# WHAT THE TASK REQUIRES
Below is a listing; reproduce each line of it exactly.
RECORDED INFORMATION below:
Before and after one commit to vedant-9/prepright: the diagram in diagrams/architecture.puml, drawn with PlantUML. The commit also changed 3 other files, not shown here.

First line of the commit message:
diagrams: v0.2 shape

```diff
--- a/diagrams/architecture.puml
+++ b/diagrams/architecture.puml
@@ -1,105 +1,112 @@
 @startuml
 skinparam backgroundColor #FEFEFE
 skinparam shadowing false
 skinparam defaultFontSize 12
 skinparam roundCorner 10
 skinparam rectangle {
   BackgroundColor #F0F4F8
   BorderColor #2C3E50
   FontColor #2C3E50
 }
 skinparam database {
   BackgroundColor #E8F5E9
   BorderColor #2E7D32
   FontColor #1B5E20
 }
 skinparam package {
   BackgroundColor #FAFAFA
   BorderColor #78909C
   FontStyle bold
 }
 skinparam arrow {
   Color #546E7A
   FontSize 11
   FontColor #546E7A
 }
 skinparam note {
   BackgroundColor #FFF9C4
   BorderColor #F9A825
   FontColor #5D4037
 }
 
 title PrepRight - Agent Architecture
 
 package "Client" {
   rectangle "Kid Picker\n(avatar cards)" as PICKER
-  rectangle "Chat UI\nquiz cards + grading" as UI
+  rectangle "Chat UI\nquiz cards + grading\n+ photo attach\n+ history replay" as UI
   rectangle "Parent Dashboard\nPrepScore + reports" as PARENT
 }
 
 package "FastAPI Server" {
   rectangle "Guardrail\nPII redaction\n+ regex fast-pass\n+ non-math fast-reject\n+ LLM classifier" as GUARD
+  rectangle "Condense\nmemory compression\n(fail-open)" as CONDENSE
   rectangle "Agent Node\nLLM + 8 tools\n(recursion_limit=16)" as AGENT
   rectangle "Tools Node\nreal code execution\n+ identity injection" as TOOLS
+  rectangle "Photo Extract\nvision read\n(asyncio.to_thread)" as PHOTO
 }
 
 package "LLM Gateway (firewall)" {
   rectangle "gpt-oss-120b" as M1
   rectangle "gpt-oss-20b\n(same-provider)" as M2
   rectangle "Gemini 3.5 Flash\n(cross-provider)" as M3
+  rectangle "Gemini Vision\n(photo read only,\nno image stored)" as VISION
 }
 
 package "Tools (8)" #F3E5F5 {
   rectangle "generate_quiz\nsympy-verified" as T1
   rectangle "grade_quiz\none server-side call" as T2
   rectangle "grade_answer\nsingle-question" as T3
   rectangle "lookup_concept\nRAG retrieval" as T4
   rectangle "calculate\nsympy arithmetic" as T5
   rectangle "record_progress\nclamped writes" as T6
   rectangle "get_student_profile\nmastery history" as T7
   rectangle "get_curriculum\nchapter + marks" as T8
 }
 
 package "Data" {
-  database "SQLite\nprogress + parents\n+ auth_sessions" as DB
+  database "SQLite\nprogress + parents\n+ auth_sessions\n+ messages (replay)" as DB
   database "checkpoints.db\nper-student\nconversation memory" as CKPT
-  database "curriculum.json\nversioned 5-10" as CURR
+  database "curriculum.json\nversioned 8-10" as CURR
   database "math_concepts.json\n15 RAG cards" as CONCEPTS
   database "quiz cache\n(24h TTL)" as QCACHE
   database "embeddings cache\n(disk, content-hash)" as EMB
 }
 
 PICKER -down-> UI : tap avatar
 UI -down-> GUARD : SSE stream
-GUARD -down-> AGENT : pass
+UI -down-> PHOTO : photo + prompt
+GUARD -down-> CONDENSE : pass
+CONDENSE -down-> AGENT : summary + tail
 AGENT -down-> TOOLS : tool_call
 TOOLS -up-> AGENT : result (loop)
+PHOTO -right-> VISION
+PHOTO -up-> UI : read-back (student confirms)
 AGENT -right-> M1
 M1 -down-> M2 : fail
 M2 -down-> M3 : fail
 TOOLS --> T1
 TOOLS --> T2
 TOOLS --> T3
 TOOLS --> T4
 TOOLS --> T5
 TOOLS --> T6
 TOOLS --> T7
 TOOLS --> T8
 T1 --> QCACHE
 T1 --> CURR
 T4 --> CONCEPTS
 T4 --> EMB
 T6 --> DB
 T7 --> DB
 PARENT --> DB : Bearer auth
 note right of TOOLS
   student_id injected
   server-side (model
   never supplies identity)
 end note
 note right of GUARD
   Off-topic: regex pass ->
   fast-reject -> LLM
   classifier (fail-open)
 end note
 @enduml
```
End of RECORDED INFORMATION.
# OUTPUT FOR THIS EXERCISE
Before and after one commit to vedant-9/prepright: the diagram in diagrams/architecture.puml, drawn with PlantUML. The commit also changed 3 other files, not shown here.

First line of the commit message:
diagrams: v0.2 shape

```diff
--- a/diagrams/architecture.puml
+++ b/diagrams/architecture.puml
@@ -1,105 +1,112 @@
 @startuml
 skinparam backgroundColor #FEFEFE
 skinparam shadowing false
 skinparam defaultFontSize 12
 skinparam roundCorner 10
 skinparam rectangle {
   BackgroundColor #F0F4F8
   BorderColor #2C3E50
   FontColor #2C3E50
 }
 skinparam database {
   BackgroundColor #E8F5E9
   BorderColor #2E7D32
   FontColor #1B5E20
 }
 skinparam package {
   BackgroundColor #FAFAFA
   BorderColor #78909C
   FontStyle bold
 }
 skinparam arrow {
   Color #546E7A
   FontSize 11
   FontColor #546E7A
 }
 skinparam note {
   BackgroundColor #FFF9C4
   BorderColor #F9A825
   FontColor #5D4037
 }
 
 title PrepRight - Agent Architecture
 
 package "Client" {
   rectangle "Kid Picker\n(avatar cards)" as PICKER
-  rectangle "Chat UI\nquiz cards + grading" as UI
+  rectangle "Chat UI\nquiz cards + grading\n+ photo attach\n+ history replay" as UI
   rectangle "Parent Dashboard\nPrepScore + reports" as PARENT
 }
 
 package "FastAPI Server" {
   rectangle "Guardrail\nPII redaction\n+ regex fast-pass\n+ non-math fast-reject\n+ LLM classifier" as GUARD
+  rectangle "Condense\nmemory compression\n(fail-open)" as CONDENSE
   rectangle "Agent Node\nLLM + 8 tools\n(recursion_limit=16)" as AGENT
   rectangle "Tools Node\nreal code execution\n+ identity injection" as TOOLS
+  rectangle "Photo Extract\nvision read\n(asyncio.to_thread)" as PHOTO
 }
 
 package "LLM Gateway (firewall)" {
   rectangle "gpt-oss-120b" as M1
   rectangle "gpt-oss-20b\n(same-provider)" as M2
   rectangle "Gemini 3.5 Flash\n(cross-provider)" as M3
+  rectangle "Gemini Vision\n(photo read only,\nno image stored)" as VISION
 }
 
 package "Tools (8)" #F3E5F5 {
   rectangle "generate_quiz\nsympy-verified" as T1
   rectangle "grade_quiz\none server-side call" as T2
   rectangle "grade_answer\nsingle-question" as T3
   rectangle "lookup_concept\nRAG retrieval" as T4
   rectangle "calculate\nsympy arithmetic" as T5
   rectangle "record_progress\nclamped writes" as T6
   rectangle "get_student_profile\nmastery history" as T7
   rectangle "get_curriculum\nchapter + marks" as T8
 }
 
 package "Data" {
-  database "SQLite\nprogress + parents\n+ auth_sessions" as DB
+  database "SQLite\nprogress + parents\n+ auth_sessions\n+ messages (replay)" as DB
   database "checkpoints.db\nper-student\nconversation memory" as CKPT
-  database "curriculum.json\nversioned 5-10" as CURR
+  database "curriculum.json\nversioned 8-10" as CURR
   database "math_concepts.json\n15 RAG cards" as CONCEPTS
   database "quiz cache\n(24h TTL)" as QCACHE
   database "embeddings cache\n(disk, content-hash)" as EMB
 }
 
 PICKER -down-> UI : tap avatar
 UI -down-> GUARD : SSE stream
-GUARD -down-> AGENT : pass
+UI -down-> PHOTO : photo + prompt
+GUARD -down-> CONDENSE : pass
+CONDENSE -down-> AGENT : summary + tail
 AGENT -down-> TOOLS : tool_call
 TOOLS -up-> AGENT : result (loop)
+PHOTO -right-> VISION
+PHOTO -up-> UI : read-back (student confirms)
 AGENT -right-> M1
 M1 -down-> M2 : fail
 M2 -down-> M3 : fail
 TOOLS --> T1
 TOOLS --> T2
 TOOLS --> T3
 TOOLS --> T4
 TOOLS --> T5
 TOOLS --> T6
 TOOLS --> T7
 TOOLS --> T8
 T1 --> QCACHE
 T1 --> CURR
 T4 --> CONCEPTS
 T4 --> EMB
 T6 --> DB
 T7 --> DB
 PARENT --> DB : Bearer auth
 note right of TOOLS
   student_id injected
   server-side (model
   never supplies identity)
 end note
 note right of GUARD
   Off-topic: regex pass ->
   fast-reject -> LLM
   classifier (fail-open)
 end note
 @enduml
```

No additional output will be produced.